- [INPUT MATERIAL]:

======

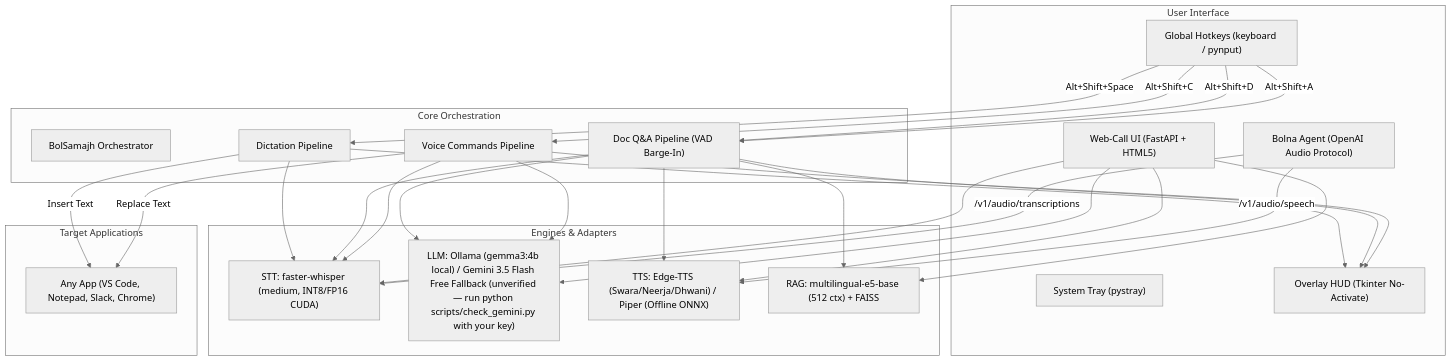
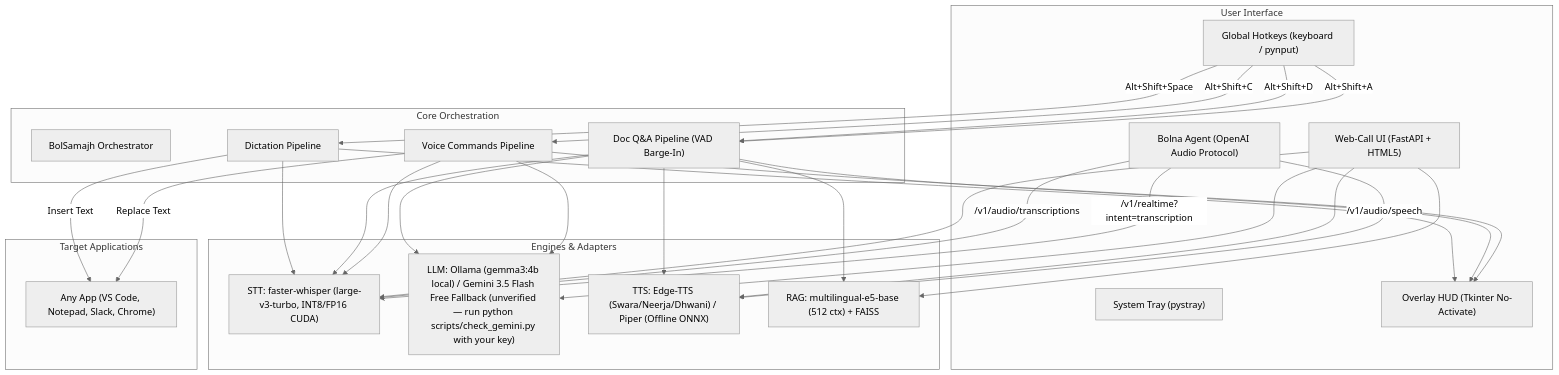
Before and after one commit to P1Manav/BolSamajh: the diagram in README.md, drawn with Mermaid (neutral theme). The commit also changed other lines of this file and 11 other files, not shown here.

````diff
--- a/README.md
+++ b/README.md
@@ -78,56 +78,57 @@
 ```mermaid
 graph TD
     subgraph User Interface
         Tray["System Tray (pystray)"]
         Hotkeys["Global Hotkeys (keyboard / pynput)"]
         HUD["Overlay HUD (Tkinter No-Activate)"]
         WebUI["Web-Call UI (FastAPI + HTML5)"]
         BolnaAgent["Bolna Agent (OpenAI Audio Protocol)"]
     end
 
     subgraph Core Orchestration
         Main["BolSamajh Orchestrator"]
         DictPipe["Dictation Pipeline"]
         DocPipe["Doc Q&A Pipeline (VAD Barge-In)"]
         CmdPipe["Voice Commands Pipeline"]
     end
 
     subgraph Engines & Adapters
-        STT["STT: faster-whisper (medium, INT8/FP16 CUDA)"]
+        STT["STT: faster-whisper (large-v3-turbo, INT8/FP16 CUDA)"]
         LLM["LLM: Ollama (gemma3:4b local) / Gemini 3.5 Flash Free Fallback (unverified — run python scripts/check_gemini.py with your key)"]
         TTS["TTS: Edge-TTS (Swara/Neerja/Dhwani) / Piper (Offline ONNX)"]
         RAG["RAG: multilingual-e5-base (512 ctx) + FAISS"]
     end
 
     subgraph Target Applications
         Apps["Any App (VS Code, Notepad, Slack, Chrome)"]
     end
 
     Hotkeys -->|Alt+Shift+Space| DictPipe
     Hotkeys -->|Alt+Shift+D| DocPipe
     Hotkeys -->|Alt+Shift+A| DocPipe
     Hotkeys -->|Alt+Shift+C| CmdPipe
 
     DictPipe --> STT
     DictPipe -->|Insert Text| Apps
     DictPipe --> HUD
 
     DocPipe --> STT
     DocPipe --> RAG
     DocPipe --> LLM
     DocPipe --> TTS
     DocPipe --> HUD
 
     CmdPipe --> STT
     CmdPipe --> LLM
     CmdPipe -->|Replace Text| Apps
     CmdPipe --> HUD
 
     WebUI --> STT
     WebUI --> RAG
     WebUI --> LLM
     WebUI --> TTS
 
     BolnaAgent -->|/v1/audio/transcriptions| STT
     BolnaAgent -->|/v1/audio/speech| TTS
+    BolnaAgent -->|/v1/realtime?intent=transcription| STT
 ```
````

======

- [WORK TO COMPLETE]:
Where a line above holds the word "WebUI", copy it.

- [SOLUTION TO THIS PROBLEM]:
         WebUI["Web-Call UI (FastAPI + HTML5)"]
     WebUI --> STT
     WebUI --> RAG
     WebUI --> LLM
     WebUI --> TTS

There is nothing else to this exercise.